Our first adjustment is to having a real stove. This means we can use multiple elements to cook, and that we can cook meals that require simmering. Our campstove was loud – it sounded like a jet engine when it was on – making it impossible to forget about. Our home stove is electric, providing silent and invisible heat. Both of us have been caught forgetting to turn the stove off or forgetting that something was simmering only to be reminded when the house smells of burnt food. We have had to institute a rule: any time you are cooking and leave the kitchen with the stove on, you must set the stove alarm – even if it is only for a minute or two!
Our second adjustment is to having regular access to laundry facilities. We find ourselves unsure how many times we should be wearing the same clothing article before it should be laundered. We wonder if we are washing our pants and shirts way to frequently, as we seem to be doing laundry every day. Of course, our lack of clothing also contributes to the frequency in which we need to do laundry – but we still wonder if we are washing things too soon or too late. If you think we smell, please let us know!
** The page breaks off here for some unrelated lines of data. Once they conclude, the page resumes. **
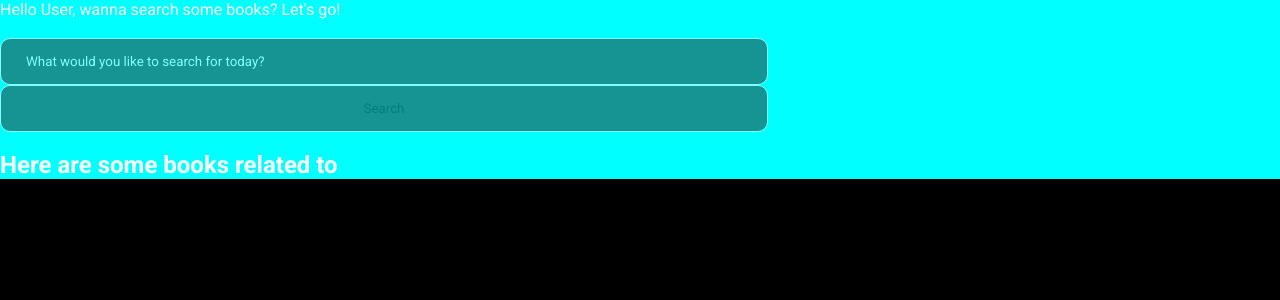
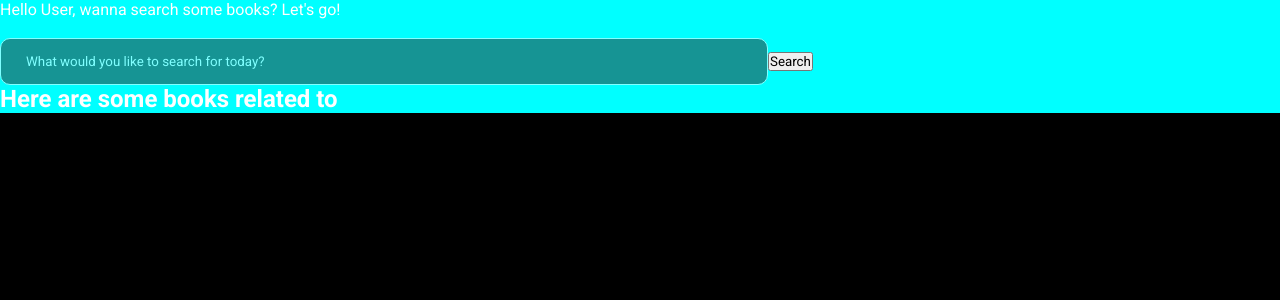
Before and after one commit to 15-Manya/orbital-project, a React (Create React App) app in the folder frontend/react-app/: page /search in a window 1280 px wide. Shown: the top 300 px of the page. Built offline with nearby package versions, Linux system fonts and the light colour scheme.

Commit message:
Fixed the search issue

```diff
--- a/frontend/react-app/src/components/SearchPage/SearchPage.jsx
+++ b/frontend/react-app/src/components/SearchPage/SearchPage.jsx
@@ -3,12 +3,13 @@ import { useState } from 'react';
 function SearchPage(){
     const storedUser = JSON.parse(localStorage.getItem('user'));
     const username = storedUser?.username || 'User';
-    const [searchBooks,setSearchBooks] = useState('')
-    const [bookname,setBookName] = useState('')
+    const [searchBooks,setSearchBooks] = useState([]);
+    const [bookname,setBookName] = useState('');
+    const [inputValue, setInputValue] = useState('');
 
     async function handleSearch(e){
-        e.preventDefault();
-        const book_searched = e.target[0].value
+        //e.preventDefault();
+        const book_searched = inputValue
         console.log(book_searched)
         setBookName(book_searched)
 
@@ -25,11 +26,13 @@ function SearchPage(){
         }
 
     const responseData = await response.json();
-
+    console.log(responseData)
     console.log('Successfully sent Post Request')
     // console.log(responseData)
     // console.log(responseData)
-    setSearchBooks(responseData.recommendations)
+    const recommendations = responseData.recommendations
+    //console.log(recommendations)
+    setSearchBooks(recommendations)
     console.log(searchBooks)
   } catch (error) {
     // If an error occurs, log it and return an error message
@@ -42,23 +45,22 @@ function SearchPage(){
         <div className = {styles.body}>
             <p>Hello {username}, wanna search some books? Let's go!</p>
             <br></br>
-            <form onSubmit = {(e) => handleSearch(e)}>
-                <input type="text" placeholder="What would you like to search for today?"></input>
-                <input type="submit" value="Search"></input>
-            </form>
+            <input type="text" placeholder="What would you like to search for today?" value={inputValue}
+                onChange={(e) => setInputValue(e.target.value)}></input>
+            <button onClick={(e) => handleSearch(e)}>Search</button>
             <br></br>
 
             <div>
                 <h2>Here are some books related to {bookname}</h2>
 
-                {/* <div className={styles.display_preference}>
+                {<div className={styles.display_preference}>
                     {searchBooks.map(([title, img], index) => (
                         <div key={index} className = {styles.display}>
                             <img className = {styles.preferences} src={img} alt={title} />
                             <p>{title}</p>
                         </div>
                     ))}
-                </div> */}
+                </div> }
             </div>
         </div>
 
```
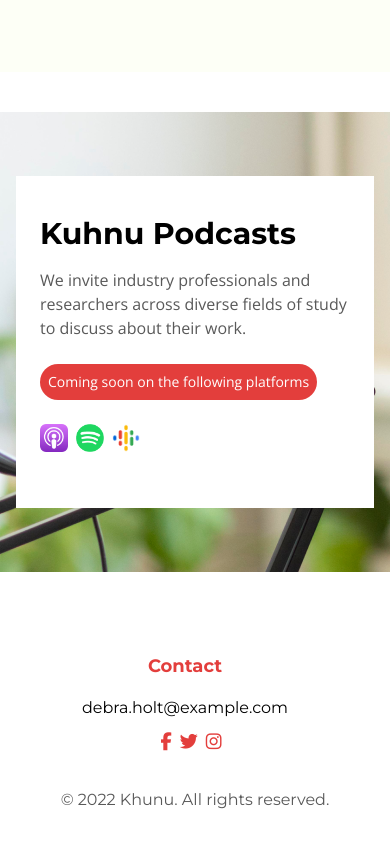
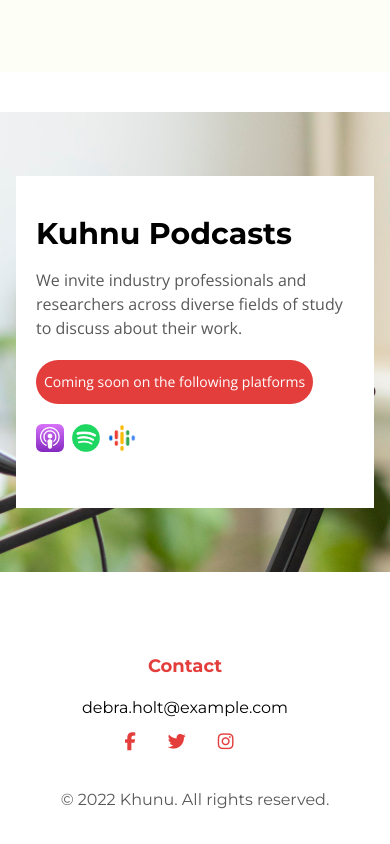
Before and after one commit to samsonlawal/Khunu, a React (Vite) app: page / in a window 390 px wide. Shown: the part 2528-3372 px from the top of the page. Built offline with nearby package versions, Linux system fonts and the light colour scheme.

Commit message:
final UI changes

```diff
--- a/src/UI/CTA.jsx
+++ b/src/UI/CTA.jsx
@@ -9,13 +9,13 @@ export default function CTA() {
       className="w-full my-10 px-4 py-16 lg:px-28 flex justify-start items-center lg:h-screen"
       style={{ backgroundImage: `url(${man})` }}
     >
-      <div className="py-10 px-6 lg:px-10 w-128 bg-white">
+      <div className="py-10 px-5 lg:px-10 w-128 bg-white">
         <h1 className="text-3xl font-bold font-mont">Kuhnu Podcasts</h1>
         <p className="py-4 text-graylip font-open">
           We invite industry professionals and researchers across diverse fields
           of study to discuss about their work.
         </p>
-        <button className="bg-lipstick py-2 px-2 my-2 text-sm md:px-5 rounded-3xl text-white font-open">
+        <button className="bg-lipstick py-3 px-2 my-1 text-sm md:px-5 rounded-3xl text-white font-open">
           Coming soon on the following platforms
         </button>
         <div className="w-full flex flex-row justify-start items-center py-4">
--- a/src/UI/Footer.jsx
+++ b/src/UI/Footer.jsx
@@ -10,9 +10,9 @@ export default function Footer() {
 
         {/* socials */}
         <div className=" md:pb-2 lg:pb-0 md:pl-10">
-          <i class="fa-brands fa-facebook-f text-lg text-lipstick mr-2 md:mr-6"></i>
-          <i class="fa-brands fa-twitter text-lg text-lipstick mr-2 md:mr-6"></i>
-          <i class="fa-brands fa-instagram text-lg text-lipstick mr-2 md:mr-6"></i>
+          <i class="fa-brands fa-facebook-f text-lg text-lipstick mr-8 md:mr-6"></i>
+          <i class="fa-brands fa-twitter text-lg text-lipstick mr-8 md:mr-6"></i>
+          <i class="fa-brands fa-instagram text-lg text-lipstick mr-8 md:mr-6"></i>
         </div>
       </div>
 
```
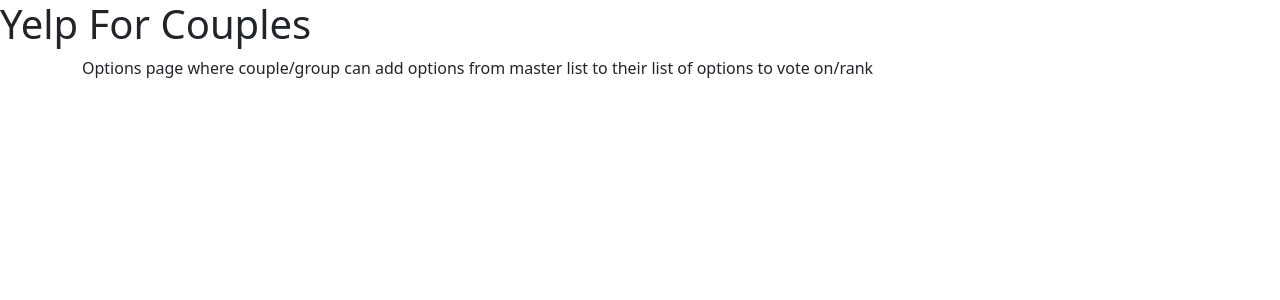
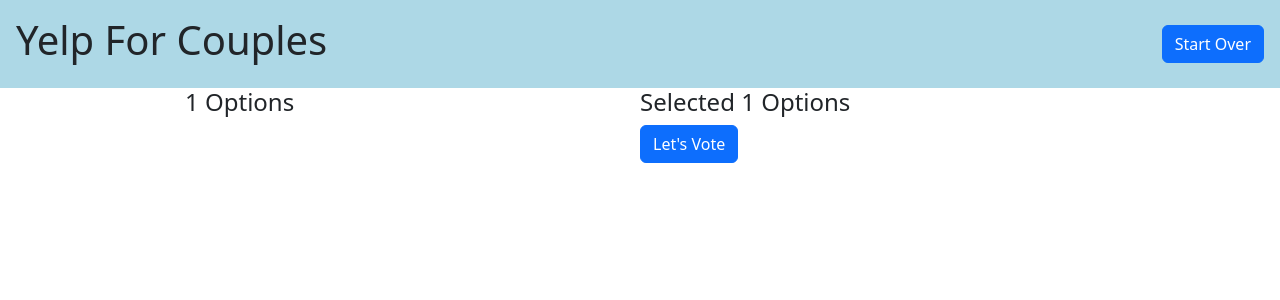
Before and after one commit to oguerra9/yelp-for-couples, a React (Create React App) app in the folder client/: page /options/1 in a window 1280 px wide. Shown: the top 300 px of the page. Built offline with nearby package versions, Linux system fonts and the light colour scheme.

Commit message:
added option page layout

```diff
--- a/client/src/App.css
+++ b/client/src/App.css
@@ -36,3 +36,12 @@
     transform: rotate(360deg);
   }
 }
+
+
+#optionButton {
+  padding: 1%;
+  display: flex;
+  align-self: center;
+  font-size: 8px;
+  border-radius: 50%;
+}
--- a/client/src/components/Header.js
+++ b/client/src/components/Header.js
@@ -1,10 +1,15 @@
 import React from 'react';
-import Row from 'react-bootstrap/Row';
+import Button from 'react-bootstrap/Button';
 
 export default function Header() {
+    const resetApp = () => {
+        localStorage.clear();
+        window.location.pathname = '/';
+    }
     return (
-        <Row>
+        <div className="d-flex justify-content-between p-3" style={{'backgroundColor': 'lightBlue'}}>
             <h1>Yelp For Couples</h1>
-        </Row>
+            <Button onClick={resetApp} className="d-flex align-self-center">Start Over</Button>
+        </div>
     );
 }
--- a/client/src/pages/Home.js
+++ b/client/src/pages/Home.js
@@ -1,8 +1,7 @@
-import React, { useState, useEffect } from 'react';
+import React, { useState } from 'react';
 import Form from 'react-bootstrap/Form';
 import Button from 'react-bootstrap/Button';
 import Row from 'react-bootstrap/Row';
-import Col from 'react-bootstrap/Col';
 import Container from 'react-bootstrap/Container';
 
 export default function Home() {
--- a/client/src/pages/Options.js
+++ b/client/src/pages/Options.js
@@ -1,10 +1,87 @@
 import React, { useState, useEffect } from 'react';
+import Container from 'react-bootstrap/Container';
+import Col from 'react-bootstrap/Col';
+import Row from 'react-bootstrap/Row';
+import Button from 'react-bootstrap/Button';
 
 export default function Options() {
+    const [optionList, setOptionList] = useState([]);
+    const [selectedList, setSelectedList] = useState([]);
+
+    const [elementType, setElementType] = useState(window.location.pathname.split('/')[2]);
+
+    useEffect(() => {
+
+        console.log(`retrieving options for ${elementType}`);
+        getOptions(elementType);
+    }, [])
+
+    const getOptions = (elementType) => {
+        if (elementType === 'cuisine') {
+            // will add more to this list or get list of options from api if possible
+            setOptionList(['Thai', 'Italian', 'Mexican', 'American', 'Chinese']);
+        } else if (elementType === 'restaurant') {
+            // winning cuisine type will be decided first and stored in local storage
+            let cuisineType = localStorage.getItem('cuisineType');
+            // cuisine type to be retrieved from local storage and used in api call
+            setOptionList([`${cuisineType} Restaurant #1`, `${cuisineType} Restaurant #2`, `${cuisineType} Restaurant #3`, `${cuisineType} Restaurant #4`]);
+        }
+    };
+
+    const handleAddOption = (event) => {
+        let addedOption = event.target.name;
+        let currOptions = optionList;
+        let addedIndex = currOptions.indexOf(addedOption);
+        currOptions.splice(addedIndex, 1);
+
+        setOptionList(currOptions);
+
+        setSelectedList([...selectedList, addedOption]);
+    };
+
+    const handleRemoveSelected = (event) => {
+        let removedSelected = event.target.name;
+        let currSelected = selectedList;
+        let removedIndex = currSelected.indexOf(removedSelected);
+        currSelected.splice(removedIndex, 1);
+
+        setSelectedList(currSelected);
+
+        setOptionList([...optionList, removedSelected]);
+    };
+
+    const submitSelected = (event) => {
+        localStorage.setItem(`${elementType}Selected`, selectedList);
+
+        window.location.pathname = `/vote/${elementType}`;
+    }
+
 
     return (
-        <div>
-            Options page where couple/group can add options from master list to their list of options to vote on/rank
-        </div>
+        <Container className="d-flex justify-content-center">
+            <Col id="optionDisplay" className="col-lg-5">
+                <h4>{elementType} Options</h4>
+                <Container className="mb-2">
+                    {optionList.map(option => (
+                        <div key={option} className="d-flex mb-2">
+                            <Button id='optionButton' name={option} onClick={handleAddOption}>➕</Button>
+                            <h5 className="m-1">{option}</h5>
+                        </div>
+                    ))}
+                </Container>
+            </Col>
+            <Col id="selectedDisplay" className="col-lg-5">
+                <h4>Selected {elementType} Options</h4>
+                <Container className="mb-2">
+                    {selectedList.map(selected => (
+                        <div key={selected} className="d-flex mb-2">
+                            <Button id="optionButton" name={selected} onClick={handleRemoveSelected}>➖</Button>
+                            <h5 className="m-1">{selected}</h5>
+                        </div>
+                    ))}
+                </Container>
+                <Button onClick={submitSelected}>Let's Vote</Button>
+            </Col>
+        </Container>
     );
 }
```
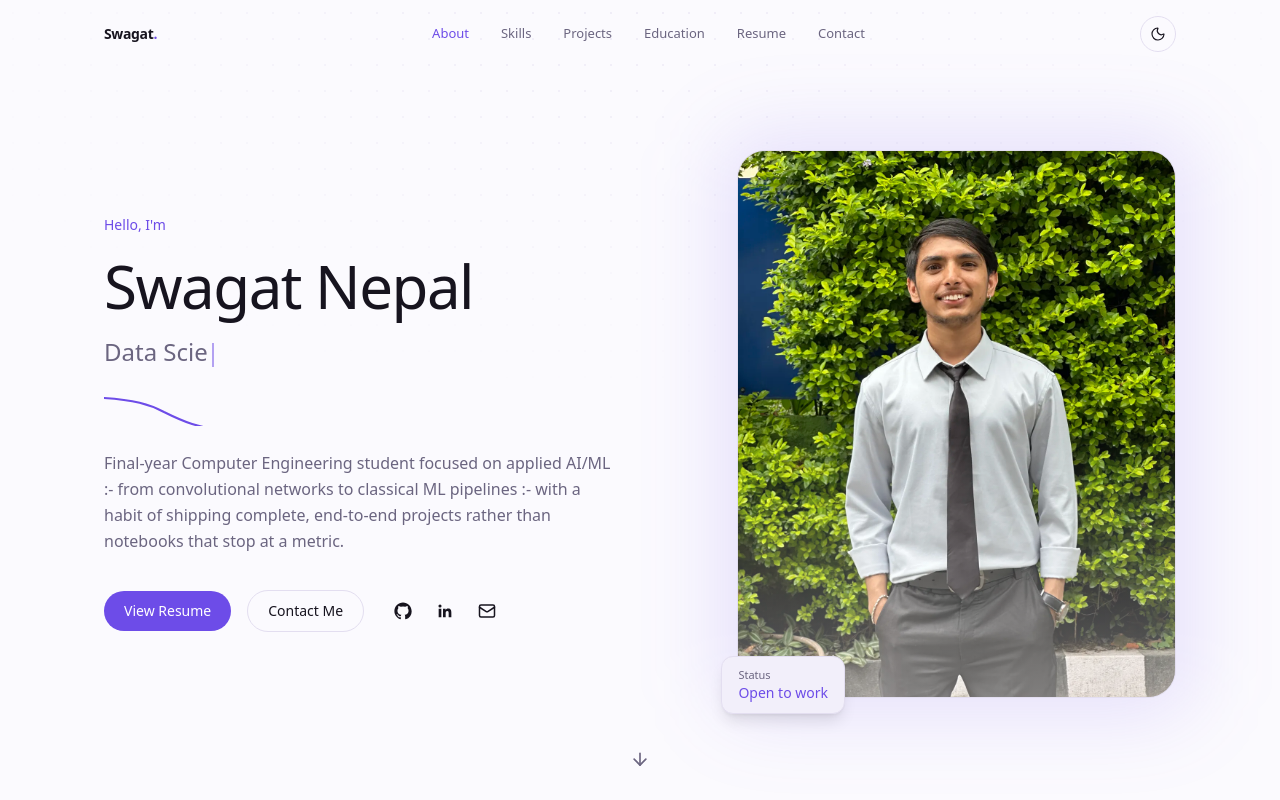
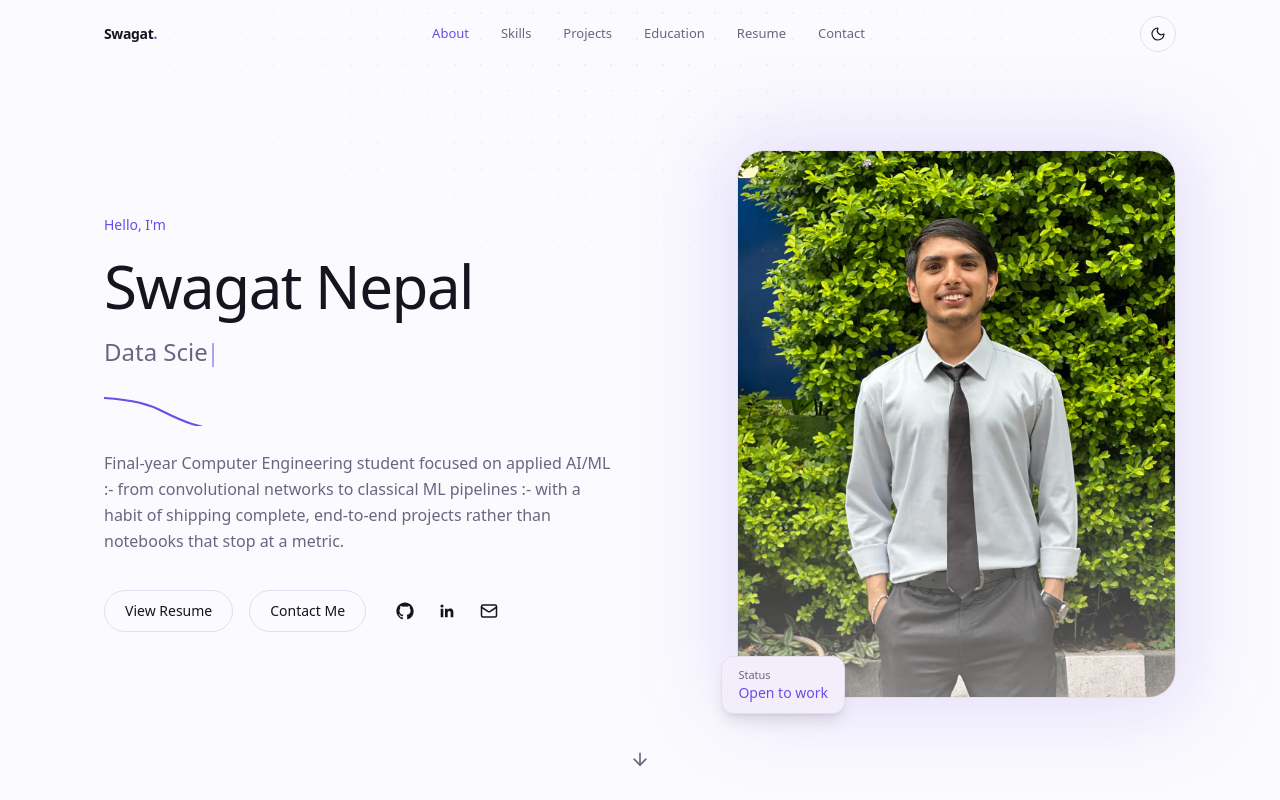
Before and after one commit to swagat017/Personal-Portfolio, a Next.js app: page / in a window 1280 px wide. Shown: the top 800 px of the page. Built offline with nearby package versions, Linux system fonts and the light colour scheme.

Commit message:
color tone changed for a button

```diff
--- a/src/components/sections/hero.tsx
+++ b/src/components/sections/hero.tsx
@@ -108,7 +108,7 @@ export function Hero() {
             transition={{ duration: 0.7, delay: 0.5, ease: [0.16, 1, 0.3, 1] }}
             className="mt-9 flex flex-wrap items-center gap-4"
           >
-            <Button href="#resume" variant="primary">
+            <Button href="#resume" variant="secondary">
               View Resume
             </Button>
             <Button href="#contact" variant="secondary">
```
Finally, we (especially Becky) have found it really disconcerting to be a passenger in a car. The whole idea of moving at such high speeds without any control is downright scary. Interestingly, driving doesn’t pose such a problem – although driving requires more mental energy than it used to. I’m sure with a little more time in vehicles we will re-adjust.